> Exercise aim:
Using the listing below, return every line that includes "norms".

> Listed entries:
▼
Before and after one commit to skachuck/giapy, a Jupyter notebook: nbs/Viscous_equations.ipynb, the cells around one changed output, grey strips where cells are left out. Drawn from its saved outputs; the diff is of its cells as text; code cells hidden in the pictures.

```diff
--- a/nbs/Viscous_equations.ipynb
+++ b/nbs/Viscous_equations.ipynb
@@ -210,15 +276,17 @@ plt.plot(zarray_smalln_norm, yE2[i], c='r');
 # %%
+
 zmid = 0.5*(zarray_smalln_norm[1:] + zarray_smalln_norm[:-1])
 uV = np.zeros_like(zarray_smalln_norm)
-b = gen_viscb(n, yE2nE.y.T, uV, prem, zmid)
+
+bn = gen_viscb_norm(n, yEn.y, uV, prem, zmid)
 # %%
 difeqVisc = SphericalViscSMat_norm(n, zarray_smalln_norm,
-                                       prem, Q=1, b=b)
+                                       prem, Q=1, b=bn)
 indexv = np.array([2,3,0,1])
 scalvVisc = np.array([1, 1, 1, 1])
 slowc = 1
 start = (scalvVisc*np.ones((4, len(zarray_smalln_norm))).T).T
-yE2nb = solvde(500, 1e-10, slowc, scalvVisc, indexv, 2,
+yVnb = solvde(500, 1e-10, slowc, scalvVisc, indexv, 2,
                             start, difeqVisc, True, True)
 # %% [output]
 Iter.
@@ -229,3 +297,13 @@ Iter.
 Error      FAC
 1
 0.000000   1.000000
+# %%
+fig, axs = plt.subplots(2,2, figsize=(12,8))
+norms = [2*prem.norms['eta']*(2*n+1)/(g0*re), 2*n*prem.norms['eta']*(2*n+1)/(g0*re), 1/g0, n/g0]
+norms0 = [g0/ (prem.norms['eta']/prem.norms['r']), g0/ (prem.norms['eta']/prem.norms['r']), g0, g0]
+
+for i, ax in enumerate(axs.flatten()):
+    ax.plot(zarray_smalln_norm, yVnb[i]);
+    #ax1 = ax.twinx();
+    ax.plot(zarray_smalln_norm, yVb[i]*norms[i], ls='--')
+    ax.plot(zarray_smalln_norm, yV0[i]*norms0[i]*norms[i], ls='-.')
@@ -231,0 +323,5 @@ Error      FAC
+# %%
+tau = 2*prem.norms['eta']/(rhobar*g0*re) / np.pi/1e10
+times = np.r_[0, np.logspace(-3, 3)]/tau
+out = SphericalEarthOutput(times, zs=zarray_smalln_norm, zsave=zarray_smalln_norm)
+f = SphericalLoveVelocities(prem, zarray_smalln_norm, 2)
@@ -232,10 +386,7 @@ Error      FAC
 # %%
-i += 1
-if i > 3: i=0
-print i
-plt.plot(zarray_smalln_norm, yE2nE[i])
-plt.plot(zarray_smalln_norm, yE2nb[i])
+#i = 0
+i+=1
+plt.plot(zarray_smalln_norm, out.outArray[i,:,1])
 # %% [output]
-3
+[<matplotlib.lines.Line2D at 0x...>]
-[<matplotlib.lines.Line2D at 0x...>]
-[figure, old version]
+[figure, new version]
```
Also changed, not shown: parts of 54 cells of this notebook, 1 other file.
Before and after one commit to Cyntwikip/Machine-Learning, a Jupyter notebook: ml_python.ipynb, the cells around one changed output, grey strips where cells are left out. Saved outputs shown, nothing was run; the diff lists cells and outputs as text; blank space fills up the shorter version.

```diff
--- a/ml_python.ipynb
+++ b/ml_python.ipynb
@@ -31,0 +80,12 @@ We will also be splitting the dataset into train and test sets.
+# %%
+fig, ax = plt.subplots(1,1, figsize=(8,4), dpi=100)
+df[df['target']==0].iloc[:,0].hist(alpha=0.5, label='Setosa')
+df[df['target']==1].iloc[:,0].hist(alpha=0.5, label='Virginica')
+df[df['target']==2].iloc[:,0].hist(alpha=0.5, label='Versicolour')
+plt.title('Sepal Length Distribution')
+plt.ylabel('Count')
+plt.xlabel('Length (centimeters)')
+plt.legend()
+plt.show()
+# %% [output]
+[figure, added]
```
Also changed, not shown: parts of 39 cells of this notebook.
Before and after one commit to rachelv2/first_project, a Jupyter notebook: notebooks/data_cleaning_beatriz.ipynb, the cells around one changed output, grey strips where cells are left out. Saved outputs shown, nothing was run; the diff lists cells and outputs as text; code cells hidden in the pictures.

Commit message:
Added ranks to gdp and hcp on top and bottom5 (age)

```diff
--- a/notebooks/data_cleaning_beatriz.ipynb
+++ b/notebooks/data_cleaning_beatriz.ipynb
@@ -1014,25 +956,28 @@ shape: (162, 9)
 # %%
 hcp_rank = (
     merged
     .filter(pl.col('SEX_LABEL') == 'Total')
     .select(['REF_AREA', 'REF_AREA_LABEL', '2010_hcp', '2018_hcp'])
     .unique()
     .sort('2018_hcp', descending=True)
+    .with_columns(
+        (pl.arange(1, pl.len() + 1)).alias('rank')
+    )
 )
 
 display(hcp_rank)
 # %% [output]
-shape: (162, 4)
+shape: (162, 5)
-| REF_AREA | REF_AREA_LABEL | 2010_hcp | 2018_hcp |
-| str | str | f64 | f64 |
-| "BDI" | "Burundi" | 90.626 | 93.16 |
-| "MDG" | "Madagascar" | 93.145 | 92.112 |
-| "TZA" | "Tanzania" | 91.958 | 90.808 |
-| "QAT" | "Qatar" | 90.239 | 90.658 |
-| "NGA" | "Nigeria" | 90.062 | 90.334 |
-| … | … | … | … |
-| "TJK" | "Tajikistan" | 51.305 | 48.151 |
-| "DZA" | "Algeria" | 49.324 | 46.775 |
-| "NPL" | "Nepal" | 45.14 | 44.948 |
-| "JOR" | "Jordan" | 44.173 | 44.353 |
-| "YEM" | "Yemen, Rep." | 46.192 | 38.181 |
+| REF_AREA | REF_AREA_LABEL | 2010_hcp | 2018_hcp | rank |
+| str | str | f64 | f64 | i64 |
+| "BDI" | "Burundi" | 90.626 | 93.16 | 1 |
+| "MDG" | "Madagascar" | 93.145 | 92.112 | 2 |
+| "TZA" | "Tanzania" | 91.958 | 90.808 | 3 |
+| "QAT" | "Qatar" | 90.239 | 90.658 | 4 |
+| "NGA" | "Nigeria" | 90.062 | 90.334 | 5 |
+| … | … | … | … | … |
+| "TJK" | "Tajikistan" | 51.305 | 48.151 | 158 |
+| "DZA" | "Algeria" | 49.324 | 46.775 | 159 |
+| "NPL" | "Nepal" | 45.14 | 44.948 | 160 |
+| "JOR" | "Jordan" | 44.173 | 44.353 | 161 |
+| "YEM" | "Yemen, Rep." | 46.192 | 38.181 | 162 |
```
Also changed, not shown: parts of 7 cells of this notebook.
▲
> Task answer:
+norms = [2*prem.norms['eta']*(2*n+1)/(g0*re), 2*n*prem.norms['eta']*(2*n+1)/(g0*re), 1/g0, n/g0]
+norms0 = [g0/ (prem.norms['eta']/prem.norms['r']), g0/ (prem.norms['eta']/prem.norms['r']), g0, g0]
+    ax.plot(zarray_smalln_norm, yVb[i]*norms[i], ls='--')
+    ax.plot(zarray_smalln_norm, yV0[i]*norms0[i]*norms[i], ls='-.')
+tau = 2*prem.norms['eta']/(rhobar*g0*re) / np.pi/1e10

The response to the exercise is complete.